[Content revision data]
----
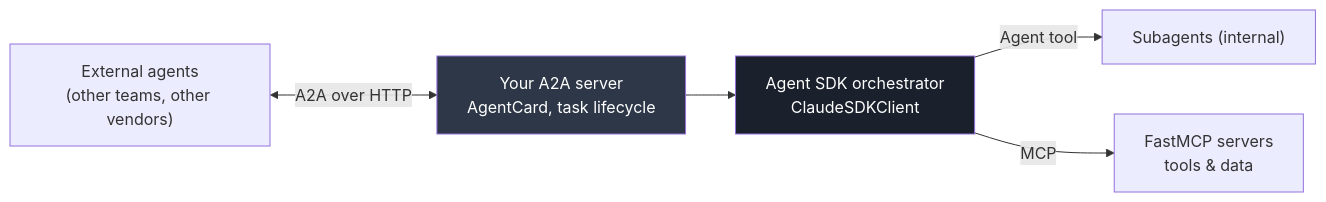
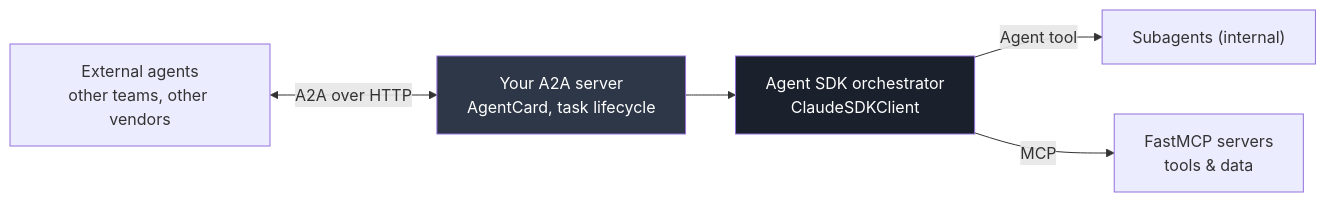
Diagram 17 of 17 in SDK_DEEPDIVE.md (anjijava16/claude-certified-architect), drawn with Mermaid before and after one commit. The commit also changed other lines of this file, not shown here.

````diff
--- a/SDK_DEEPDIVE.md
+++ b/SDK_DEEPDIVE.md
@@ -1551,9 +2336,9 @@
 ```mermaid
 graph LR
-    EXT["External agents<br/>(other teams, other vendors)"] <-->|A2A over HTTP| GW["Your A2A server<br/>AgentCard, task lifecycle"]
+    EXT["External agents<br/>other teams, other vendors"] <-->|A2A over HTTP| GW["Your A2A server<br/>AgentCard, task lifecycle"]
     GW --> ORCH["Agent SDK orchestrator<br/>ClaudeSDKClient"]
     ORCH -->|Agent tool| SUB["Subagents (internal)"]
     ORCH -->|MCP| TOOLS["FastMCP servers<br/>tools & data"]
     style GW fill:#2d3748,color:#fff
     style ORCH fill:#1a202c,color:#fff
 ```
````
----
- **About this task**
Omit every picture, then repeat the remaining data exactly as it appears above.

- **Reply**
Diagram 17 of 17 in SDK_DEEPDIVE.md (anjijava16/claude-certified-architect), drawn with Mermaid before and after one commit. The commit also changed other lines of this file, not shown here.

````diff
--- a/SDK_DEEPDIVE.md
+++ b/SDK_DEEPDIVE.md
@@ -1551,9 +2336,9 @@
 ```mermaid
 graph LR
-    EXT["External agents<br/>(other teams, other vendors)"] <-->|A2A over HTTP| GW["Your A2A server<br/>AgentCard, task lifecycle"]
+    EXT["External agents<br/>other teams, other vendors"] <-->|A2A over HTTP| GW["Your A2A server<br/>AgentCard, task lifecycle"]
     GW --> ORCH["Agent SDK orchestrator<br/>ClaudeSDKClient"]
     ORCH -->|Agent tool| SUB["Subagents (internal)"]
     ORCH -->|MCP| TOOLS["FastMCP servers<br/>tools & data"]
     style GW fill:#2d3748,color:#fff
     style ORCH fill:#1a202c,color:#fff
 ```
````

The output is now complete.